The interior, which measured 170 feet by 55 feet, was capped by gabled ceilings of redwood, which supported large bronze chandeliers. Along the sides of the room were kiosks selling convenience items ( just like today!). The doors leading to the boarding platform were also arcaded to protect passengers from the strong California sun!

The most recognizable feature of the waiting room is the eight and a half foot tall wainscot (lower portion of the wall) composed of glazed tile manufactured by the California China Products Company of nearby National City. The elaborate Spanish tile designs and the finishing at the top and bottom edges are green, yellow, blue, white and black, finished with a frieze of ziggurats ( raised, pyramid shaped bases). The original oak benches still run the length of the room.

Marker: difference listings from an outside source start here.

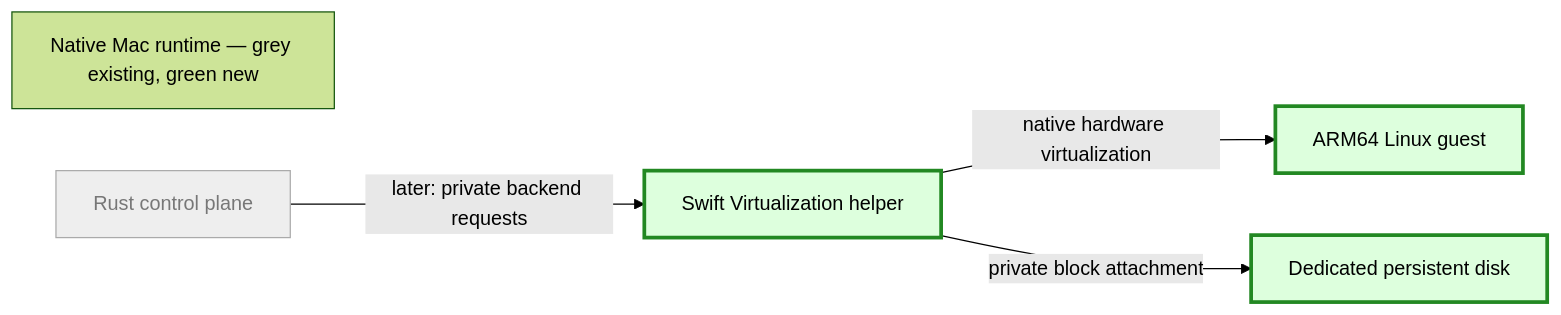
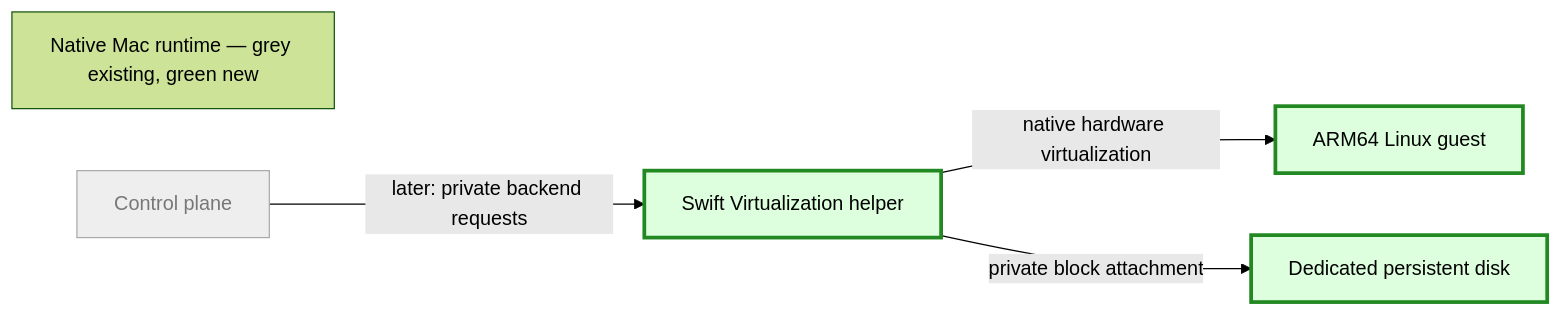
The diagram in docs/plans/mac-host-brief.md (sebassdc/open-workspaces), drawn with Mermaid (forest theme) before and after one commit. The commit also changed other lines of this file and 75 other files, not shown here.

````diff
--- a/docs/plans/mac-host-brief.md
+++ b/docs/plans/mac-host-brief.md
@@ -10,9 +10,9 @@
 ```mermaid
 flowchart LR
  title[Native Mac runtime — grey existing, green new]
- R[Rust control plane]:::old -->|later: private backend requests| H[Swift Virtualization helper]:::new
+ R[Control plane]:::old -->|later: private backend requests| H[Swift Virtualization helper]:::new
  H -->|native hardware virtualization| G[ARM64 Linux guest]:::new
  H -->|private block attachment| D[Dedicated persistent disk]:::new
  classDef old fill:#eee,stroke:#aaa,color:#777
  classDef new fill:#dfd,stroke:#282,stroke-width:3px
 ```
````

Beyond the waiting room was a Fred Harvey Dining Hall, also adorned with the same colorful tile work. The Harvey Company ran all the concessions for the ATSF. Upstairs on the east side of the second floor were offices. As the ATSF was very proud of the new structure, they plastered their logo on the building wherever possible. It can be found in the tile work of the domes and the waiting room pilasters, as well as on the chandeliers, windows and the roof. Beyond the waiting room was a one- story freight building and work space. The depot opened on March 8, 1915, three months after the opening of the Exposition. However, the exposition was such a success that it was extended for another year. Thus, this magnificent new structure definitely served its purpose.

Railroad travel started to decline in mid-20th century, and by 1971 the ATSF considered demolishing the structure. Strong community opposition stopped this notion in its tracks, and it was placed on the National Register of Historic Places in 1972.

Ten years later, the building was restored and refurbished, and has since gotten additional restoration. ADA compliant accommodations have been made, and a landscaped plaza complete with palms, a fountain and seating was installed. The adjoining Baggage and Express building was seismically retrofitted and restored to its 1914 appearance, and became a branch of the Museum of Contemporary Art.

The Santa Fe Depot has served residents and visitors to San Diego for more than a century, and is the third busiest in California, only behind Los Angeles and Sacramento. It also includes a variety of busses, a modern light rail streetcar (trolley) and a commuter rail service (Coaster). It is the southern terminus for Amtrak’s Pacific Surfliner, which runs from San Diego through Los Angeles and to San Luis Obispo, making it the second busiest rail corridor in the United States. All aboard!

Sandee is the Historian/Lead Tour Guide for the Gaslamp Quarter Historical Foundation. She can be reached at [email protected]